Start of Records for the task

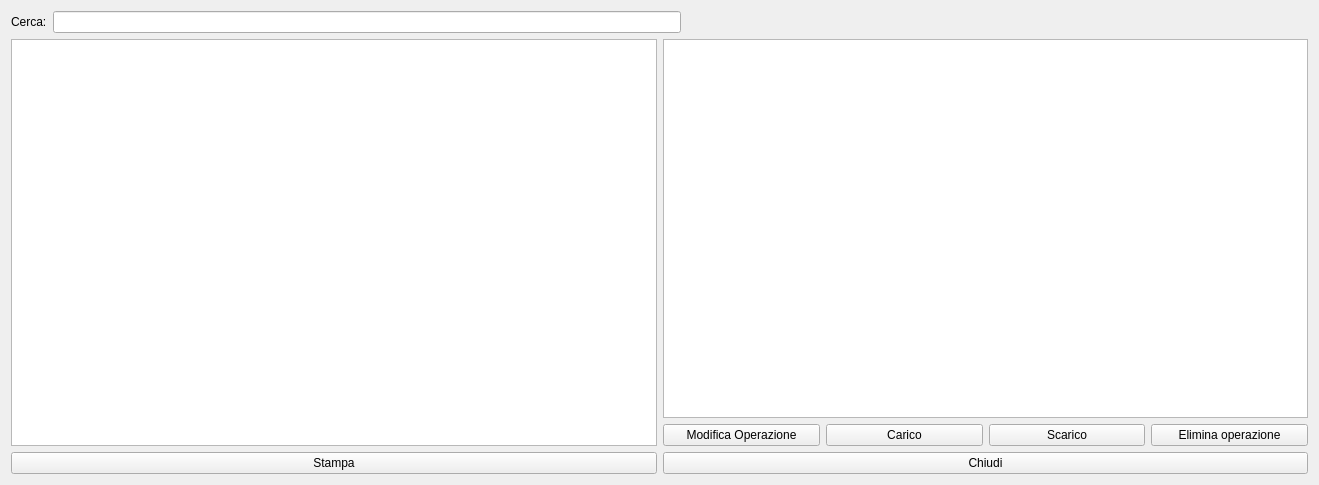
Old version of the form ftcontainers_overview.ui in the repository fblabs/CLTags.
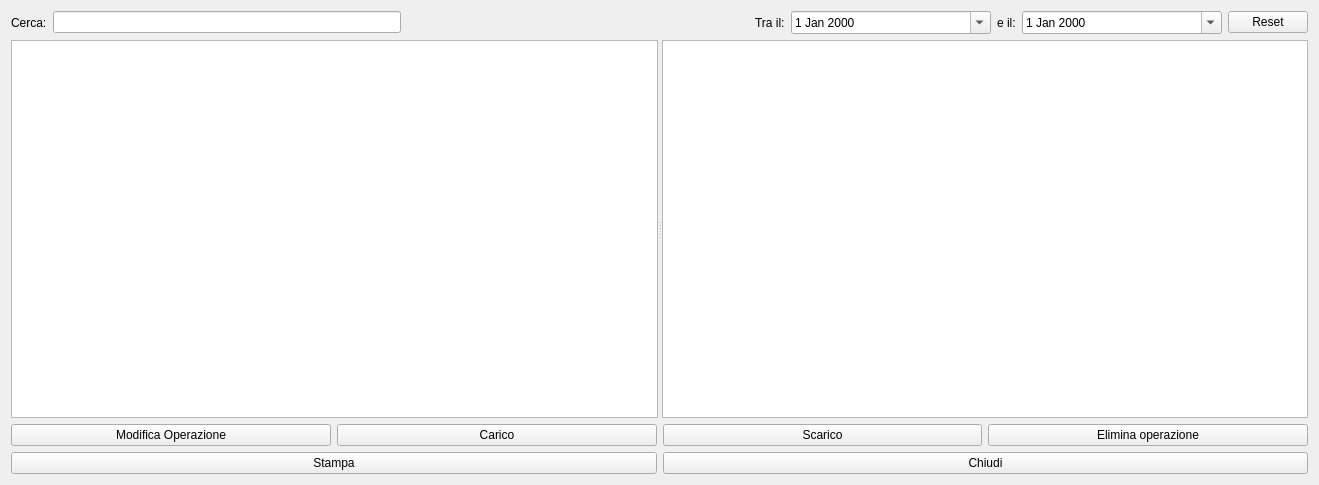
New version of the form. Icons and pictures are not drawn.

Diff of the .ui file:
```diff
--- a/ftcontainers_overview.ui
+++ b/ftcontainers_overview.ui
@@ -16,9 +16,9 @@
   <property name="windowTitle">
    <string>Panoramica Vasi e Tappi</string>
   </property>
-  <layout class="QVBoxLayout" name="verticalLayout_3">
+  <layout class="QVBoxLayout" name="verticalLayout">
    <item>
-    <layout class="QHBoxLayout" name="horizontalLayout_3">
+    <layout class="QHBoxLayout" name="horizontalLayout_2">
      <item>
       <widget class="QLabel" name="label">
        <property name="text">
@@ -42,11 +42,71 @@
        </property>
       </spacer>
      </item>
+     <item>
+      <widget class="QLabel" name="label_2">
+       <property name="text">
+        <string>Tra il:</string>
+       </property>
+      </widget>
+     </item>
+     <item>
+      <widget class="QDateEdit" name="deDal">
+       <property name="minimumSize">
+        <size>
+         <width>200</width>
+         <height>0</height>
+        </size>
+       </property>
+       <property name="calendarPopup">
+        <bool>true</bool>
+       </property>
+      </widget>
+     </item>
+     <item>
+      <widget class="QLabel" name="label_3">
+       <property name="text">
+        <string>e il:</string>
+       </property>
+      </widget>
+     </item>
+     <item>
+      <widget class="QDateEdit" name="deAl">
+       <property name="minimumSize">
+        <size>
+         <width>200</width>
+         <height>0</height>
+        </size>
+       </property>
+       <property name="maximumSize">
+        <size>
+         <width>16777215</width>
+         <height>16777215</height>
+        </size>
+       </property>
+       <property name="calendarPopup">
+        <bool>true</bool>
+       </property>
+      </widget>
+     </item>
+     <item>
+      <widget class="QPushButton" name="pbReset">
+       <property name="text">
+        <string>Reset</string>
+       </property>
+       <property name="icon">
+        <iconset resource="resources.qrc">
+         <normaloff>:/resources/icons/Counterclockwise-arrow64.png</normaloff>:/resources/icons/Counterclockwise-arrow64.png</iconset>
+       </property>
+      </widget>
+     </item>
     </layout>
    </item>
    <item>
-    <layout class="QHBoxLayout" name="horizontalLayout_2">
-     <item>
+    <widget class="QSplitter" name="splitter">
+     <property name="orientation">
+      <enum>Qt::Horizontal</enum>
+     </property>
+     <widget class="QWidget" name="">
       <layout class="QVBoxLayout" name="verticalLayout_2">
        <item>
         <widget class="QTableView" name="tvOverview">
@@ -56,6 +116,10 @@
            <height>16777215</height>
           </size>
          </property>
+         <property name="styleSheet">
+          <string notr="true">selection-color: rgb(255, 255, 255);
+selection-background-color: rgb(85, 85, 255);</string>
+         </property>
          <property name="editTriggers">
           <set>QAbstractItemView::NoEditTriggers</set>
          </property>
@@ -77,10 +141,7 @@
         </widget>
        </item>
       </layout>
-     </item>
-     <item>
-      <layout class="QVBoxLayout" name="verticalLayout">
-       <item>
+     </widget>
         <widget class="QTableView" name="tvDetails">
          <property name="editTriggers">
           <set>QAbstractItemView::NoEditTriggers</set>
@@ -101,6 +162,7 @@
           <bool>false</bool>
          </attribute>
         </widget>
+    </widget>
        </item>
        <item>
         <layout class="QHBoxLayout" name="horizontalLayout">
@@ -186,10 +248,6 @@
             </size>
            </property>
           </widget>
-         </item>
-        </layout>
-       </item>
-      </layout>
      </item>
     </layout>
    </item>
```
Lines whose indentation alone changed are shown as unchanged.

End of Records for the task
Start of Records for the task

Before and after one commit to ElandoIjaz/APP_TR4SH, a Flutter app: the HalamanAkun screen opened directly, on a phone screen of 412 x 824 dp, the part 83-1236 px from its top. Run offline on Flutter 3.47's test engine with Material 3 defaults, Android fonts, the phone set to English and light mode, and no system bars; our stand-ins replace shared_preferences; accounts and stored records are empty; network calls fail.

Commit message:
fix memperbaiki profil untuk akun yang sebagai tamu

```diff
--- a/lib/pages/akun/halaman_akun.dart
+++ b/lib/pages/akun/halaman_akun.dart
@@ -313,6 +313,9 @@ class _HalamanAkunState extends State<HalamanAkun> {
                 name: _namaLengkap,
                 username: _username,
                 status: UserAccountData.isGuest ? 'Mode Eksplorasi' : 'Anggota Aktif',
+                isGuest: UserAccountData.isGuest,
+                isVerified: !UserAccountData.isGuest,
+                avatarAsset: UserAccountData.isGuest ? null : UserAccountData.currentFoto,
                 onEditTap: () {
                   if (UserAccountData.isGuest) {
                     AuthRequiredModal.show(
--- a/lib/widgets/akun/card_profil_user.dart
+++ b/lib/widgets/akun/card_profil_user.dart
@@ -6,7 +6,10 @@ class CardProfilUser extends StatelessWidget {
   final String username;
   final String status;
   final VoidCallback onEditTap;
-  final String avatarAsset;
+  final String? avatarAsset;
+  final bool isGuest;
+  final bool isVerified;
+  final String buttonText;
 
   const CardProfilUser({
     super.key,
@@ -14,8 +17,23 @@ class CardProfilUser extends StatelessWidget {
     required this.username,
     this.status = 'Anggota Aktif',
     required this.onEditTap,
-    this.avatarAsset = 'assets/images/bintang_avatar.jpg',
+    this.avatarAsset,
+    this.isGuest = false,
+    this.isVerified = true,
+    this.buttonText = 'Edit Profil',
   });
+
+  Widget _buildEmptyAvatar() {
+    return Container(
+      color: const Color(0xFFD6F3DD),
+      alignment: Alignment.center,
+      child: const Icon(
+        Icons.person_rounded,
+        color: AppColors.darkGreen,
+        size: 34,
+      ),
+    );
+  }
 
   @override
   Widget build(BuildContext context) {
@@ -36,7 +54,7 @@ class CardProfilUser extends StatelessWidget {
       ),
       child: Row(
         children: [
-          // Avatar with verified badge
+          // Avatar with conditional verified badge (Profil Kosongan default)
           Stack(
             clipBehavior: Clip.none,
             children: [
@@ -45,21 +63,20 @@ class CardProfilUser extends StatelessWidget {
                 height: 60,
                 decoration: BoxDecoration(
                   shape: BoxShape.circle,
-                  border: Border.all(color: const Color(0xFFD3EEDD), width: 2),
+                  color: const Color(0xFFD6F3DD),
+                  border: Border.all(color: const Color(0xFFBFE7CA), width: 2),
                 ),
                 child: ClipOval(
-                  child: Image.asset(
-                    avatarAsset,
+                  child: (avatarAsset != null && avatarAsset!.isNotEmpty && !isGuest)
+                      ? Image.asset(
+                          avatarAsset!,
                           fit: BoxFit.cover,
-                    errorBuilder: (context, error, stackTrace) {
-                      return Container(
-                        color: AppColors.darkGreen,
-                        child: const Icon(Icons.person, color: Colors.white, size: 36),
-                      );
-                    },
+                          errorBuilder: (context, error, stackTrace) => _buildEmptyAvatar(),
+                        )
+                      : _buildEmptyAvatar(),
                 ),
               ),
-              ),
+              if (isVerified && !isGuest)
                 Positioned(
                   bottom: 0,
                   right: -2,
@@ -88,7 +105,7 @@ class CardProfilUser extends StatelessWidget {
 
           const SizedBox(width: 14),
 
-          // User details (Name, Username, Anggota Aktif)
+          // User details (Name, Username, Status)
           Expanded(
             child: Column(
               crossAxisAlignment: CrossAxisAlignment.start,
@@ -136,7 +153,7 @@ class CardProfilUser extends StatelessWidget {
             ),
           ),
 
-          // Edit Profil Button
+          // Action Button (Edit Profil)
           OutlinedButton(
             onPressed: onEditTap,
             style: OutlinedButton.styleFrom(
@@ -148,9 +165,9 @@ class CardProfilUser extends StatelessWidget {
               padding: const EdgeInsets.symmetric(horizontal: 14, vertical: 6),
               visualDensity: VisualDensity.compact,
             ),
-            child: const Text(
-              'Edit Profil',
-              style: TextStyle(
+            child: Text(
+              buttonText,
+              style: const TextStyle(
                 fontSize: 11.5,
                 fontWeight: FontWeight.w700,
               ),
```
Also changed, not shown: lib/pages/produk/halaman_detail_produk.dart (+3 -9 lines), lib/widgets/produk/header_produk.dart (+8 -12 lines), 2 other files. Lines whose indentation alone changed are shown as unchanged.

End of Records for the task

■ **What you should do**
Search the material above for the string "StatelessWidget". Show every line that holds it.

■ **Answer below**
@@ -6,7 +6,10 @@ class CardProfilUser extends StatelessWidget {
@@ -14,8 +17,23 @@ class CardProfilUser extends StatelessWidget {
@@ -36,7 +54,7 @@ class CardProfilUser extends StatelessWidget {
@@ -45,21 +63,20 @@ class CardProfilUser extends StatelessWidget {
@@ -88,7 +105,7 @@ class CardProfilUser extends StatelessWidget {
@@ -136,7 +153,7 @@ class CardProfilUser extends StatelessWidget {
@@ -148,9 +165,9 @@ class CardProfilUser extends StatelessWidget {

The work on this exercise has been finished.